Expedition Amazonas Puts Whitewater Behind Them


The Expedition Amazonas Team continue their epic expedition to paddle the length of the might Amazon River, and TheOceans.net has news from the team today.

The expedition has reached an important point on their journey by making it to the remote town of San Francisco in Peru. Upon reaching that small village, they have put the whitewater portions of their journey behind them, and now it’s nothing but flat water all the way to the Atlantic. That doesn’t mean the trip has gotten any less dangerous however, as they have now entered an area that was once ruled by the Shining Path guerillas and is the major point of cocoa production in the region. That means it’s also a point of cocaine production as well, and it can be quite dangerous. The team reports that they have already been fired upon once. They will proceed with caution for now.

As I’ve mentioned before, the team set off back in September to paddle the entire 4350 miles of the Amazon. They began at Mt. Mismi, in Peru, the source of the might river. The whitewater proved to be more difficult and challenging than they thought however, and at one point the had to abandon the river to resupply and make repairs on their rafts. They returned to the spot where they left off however, and have continued the journey, which is expected to take seven months when it’s all done.

At the moment, they are spending some time in San Francisco while they once more await some supplies to make repairs to their raft, which was nearly swept away from them recently by the rushing waters.
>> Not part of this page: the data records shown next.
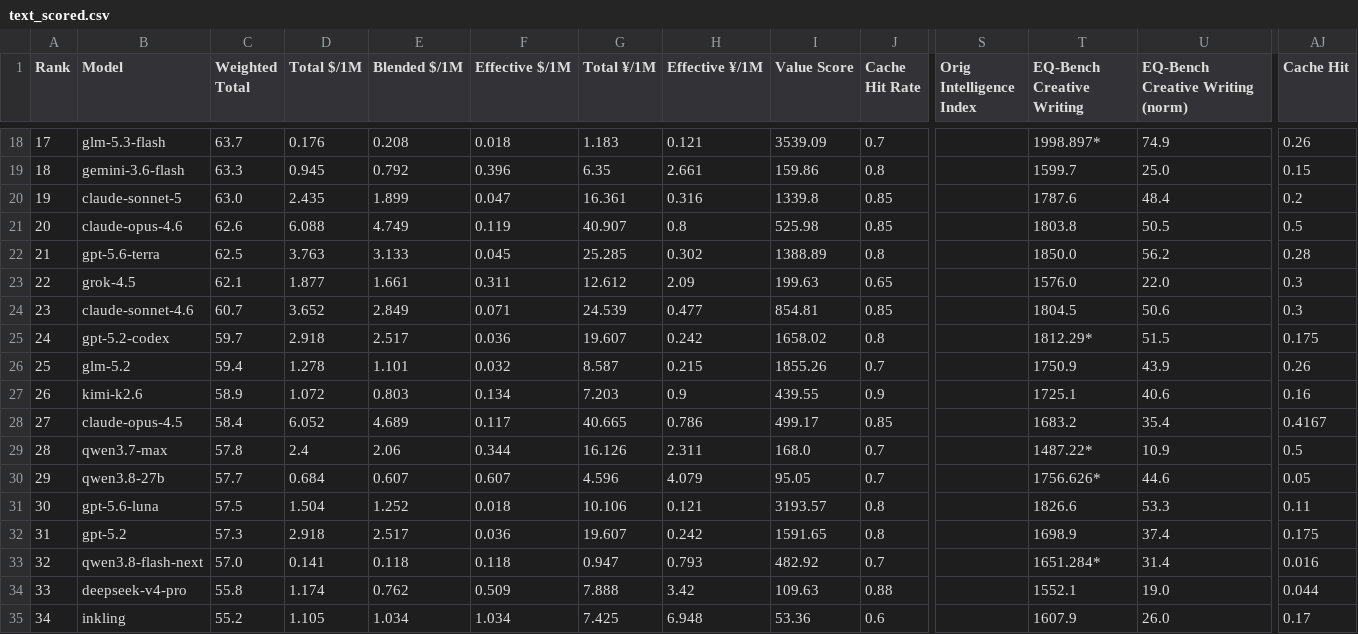
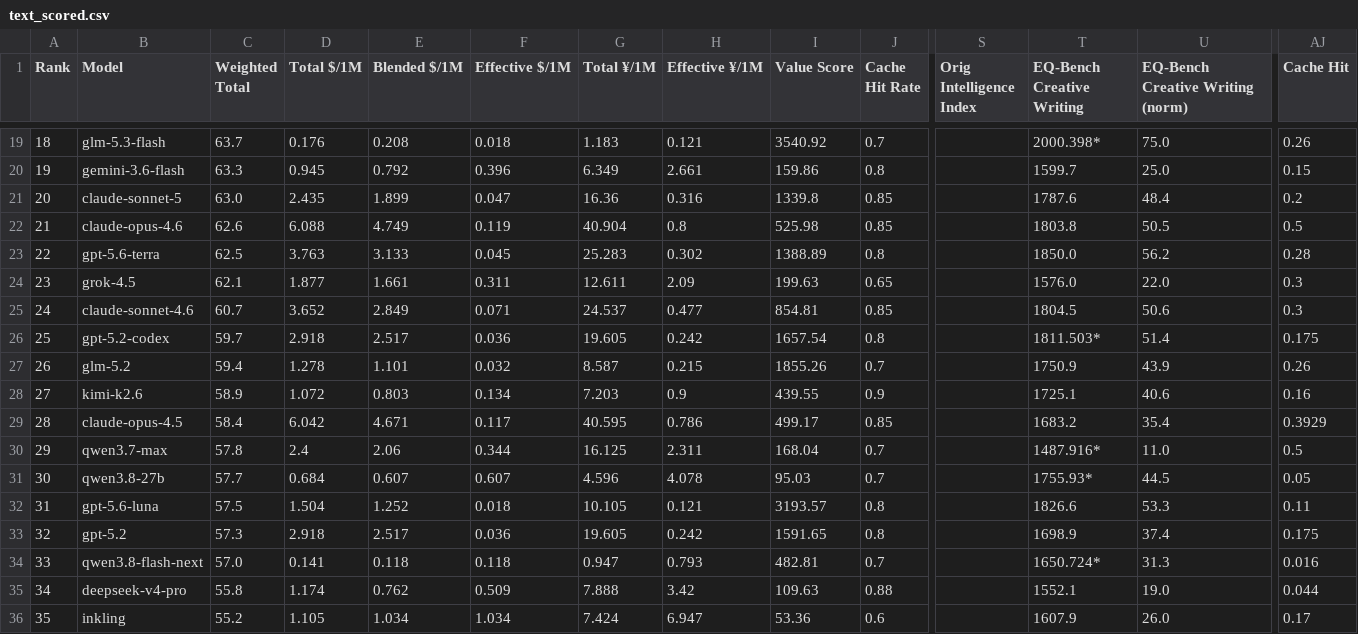
Before and after one commit to AVA-2568/AA-AI-Benchmark, a CSV file: results/text_scored.csv, drawn as a sheet; only a part is shown, gaps mark what is left out; addresses are those after the commit; the diff covers the shown part only; the diff names each change by its address in the sheet, - before the commit and + after, or states it on an @@ line.

```diff
--- a/results/text_scored.csv
+++ b/results/text_scored.csv
@@ column A (Rank) renumbered from row 3 down @@
-I19 (Value Score): 3539.09
+I19 (Value Score): 3540.92
-T19 (EQ-Bench Creative Writing): 1998.897*
+T19 (EQ-Bench Creative Writing): 2000.398*
-U19 (EQ-Bench Creative Writing (norm)): 74.9
+U19 (EQ-Bench Creative Writing (norm)): 75.0
-G20 (Total ¥/1M): 6.35
+G20 (Total ¥/1M): 6.349
-G21 (Total ¥/1M): 16.361
+G21 (Total ¥/1M): 16.36
-G22 (Total ¥/1M): 40.907
+G22 (Total ¥/1M): 40.904
-G23 (Total ¥/1M): 25.285
+G23 (Total ¥/1M): 25.283
-G24 (Total ¥/1M): 12.612
+G24 (Total ¥/1M): 12.611
-G25 (Total ¥/1M): 24.539
+G25 (Total ¥/1M): 24.537
-G26 (Total ¥/1M): 19.607
+G26 (Total ¥/1M): 19.605
-I26 (Value Score): 1658.02
+I26 (Value Score): 1657.54
-T26 (EQ-Bench Creative Writing): 1812.29*
+T26 (EQ-Bench Creative Writing): 1811.503*
-U26 (EQ-Bench Creative Writing (norm)): 51.5
+U26 (EQ-Bench Creative Writing (norm)): 51.4
-D29 (Total $/1M): 6.052
+D29 (Total $/1M): 6.042
-E29 (Blended $/1M): 4.689
+E29 (Blended $/1M): 4.671
-G29 (Total ¥/1M): 40.665
+G29 (Total ¥/1M): 40.595
-AJ29 (Cache Hit): 0.4167
+AJ29 (Cache Hit): 0.3929
-G30 (Total ¥/1M): 16.126
+G30 (Total ¥/1M): 16.125
-I30 (Value Score): 168.0
+I30 (Value Score): 168.04
-T30 (EQ-Bench Creative Writing): 1487.22*
+T30 (EQ-Bench Creative Writing): 1487.916*
-U30 (EQ-Bench Creative Writing (norm)): 10.9
+U30 (EQ-Bench Creative Writing (norm)): 11.0
-H31 (Effective ¥/1M): 4.079
+H31 (Effective ¥/1M): 4.078
-I31 (Value Score): 95.05
+I31 (Value Score): 95.03
-T31 (EQ-Bench Creative Writing): 1756.626*
+T31 (EQ-Bench Creative Writing): 1755.93*
-U31 (EQ-Bench Creative Writing (norm)): 44.6
+U31 (EQ-Bench Creative Writing (norm)): 44.5
-G32 (Total ¥/1M): 10.106
+G32 (Total ¥/1M): 10.105
-G33 (Total ¥/1M): 19.607
+G33 (Total ¥/1M): 19.605
-I34 (Value Score): 482.92
+I34 (Value Score): 482.81
-T34 (EQ-Bench Creative Writing): 1651.284*
+T34 (EQ-Bench Creative Writing): 1650.724*
-U34 (EQ-Bench Creative Writing (norm)): 31.4
+U34 (EQ-Bench Creative Writing (norm)): 31.3
-G36 (Total ¥/1M): 7.425
+G36 (Total ¥/1M): 7.424
-H36 (Effective ¥/1M): 6.948
+H36 (Effective ¥/1M): 6.947
```
Also changed, not shown: 2 added rows, 1 removed row and 58 edited cells elsewhere in this file, results/general_scored.csv, results/value_scored.csv, 7 other files.
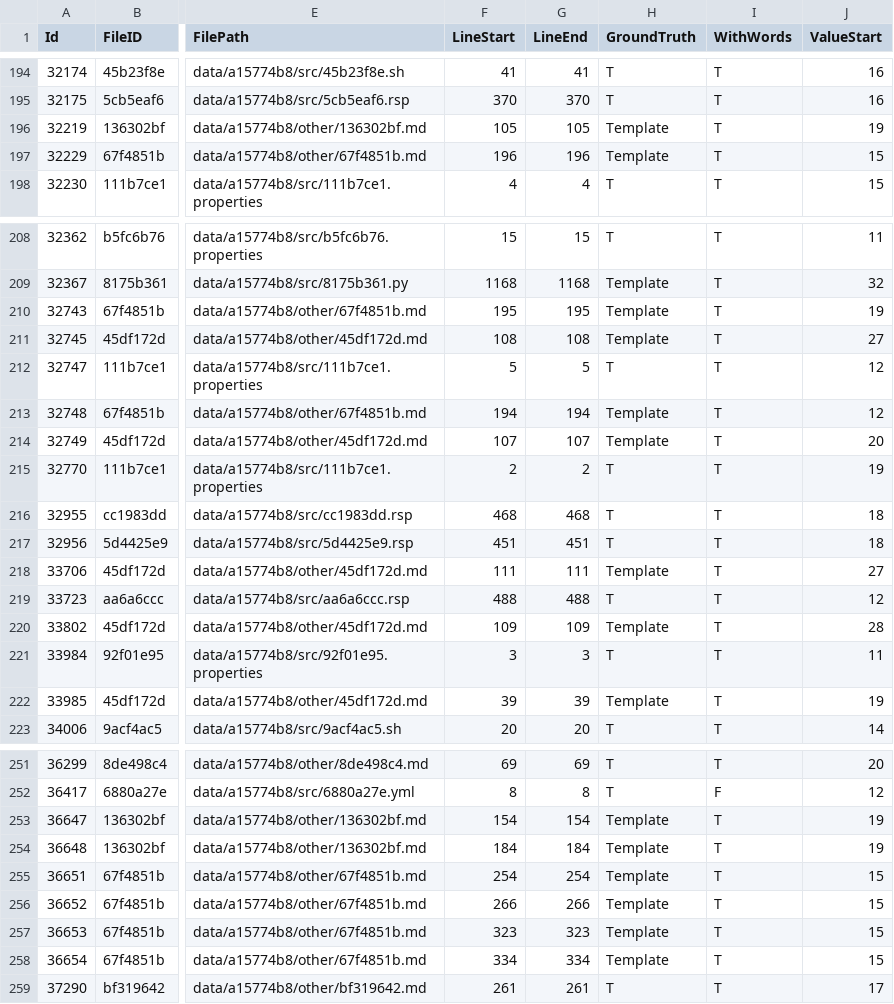
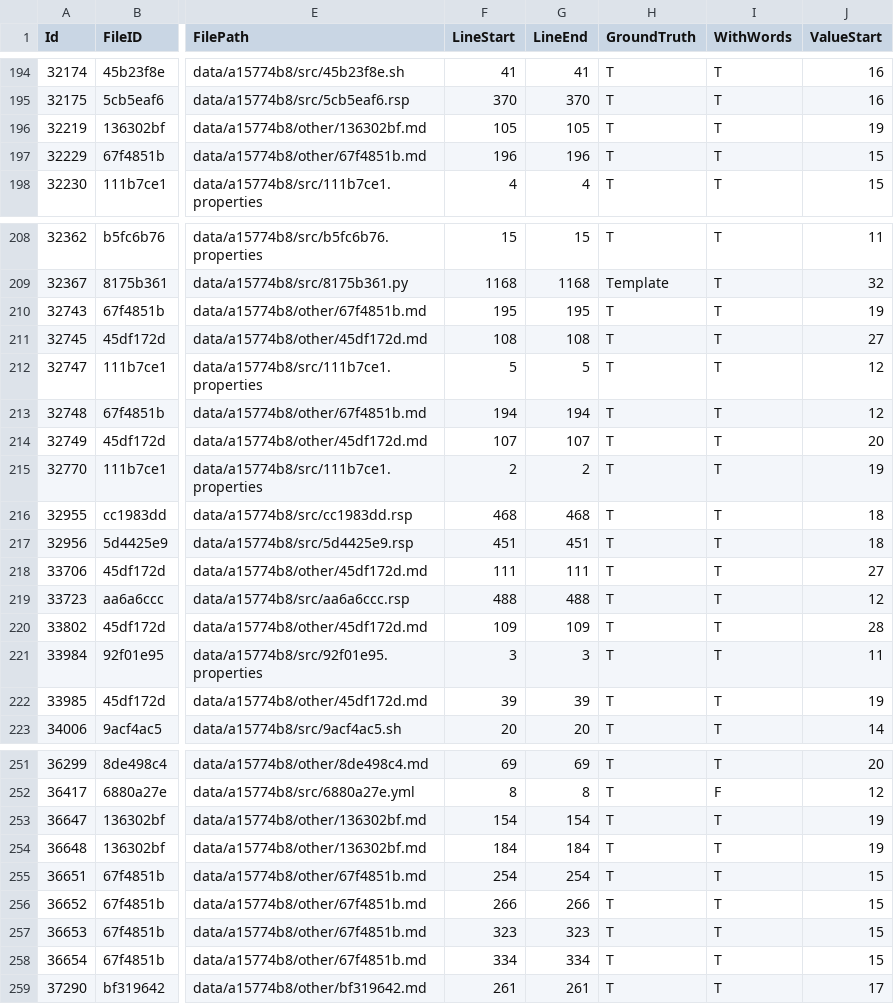
Before and after one commit to Samsung/CredData, a CSV file: meta/a15774b8.csv, drawn as a sheet; only a part is shown, gaps mark what is left out; the diff covers the shown part only; the diff names each change by its address in the sheet, - before the commit and + after, or states it on an @@ line.

```diff
--- a/meta/a15774b8.csv
+++ b/meta/a15774b8.csv
-H196:H197 (GroundTruth): Template
+H196:H197 (GroundTruth): T
-H210:H211 (GroundTruth): Template
+H210:H211 (GroundTruth): T
-H213:H214 (GroundTruth): Template
+H213:H214 (GroundTruth): T
-H218 (GroundTruth): Template
+H218 (GroundTruth): T
-H220 (GroundTruth): Template
+H220 (GroundTruth): T
-H222 (GroundTruth): Template
+H222 (GroundTruth): T
-H253:H258 (GroundTruth): Template
+H253:H258 (GroundTruth): T
```
Also changed, not shown: 2 edited cells elsewhere in this file, meta/43e1f4ea.csv, meta/55031e17.csv, 15 other files.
Now, with nothing but flat water ahead of them, they’ll be going at a much slower, yet safer pace. Provided they don’t get shot by drug runners of course.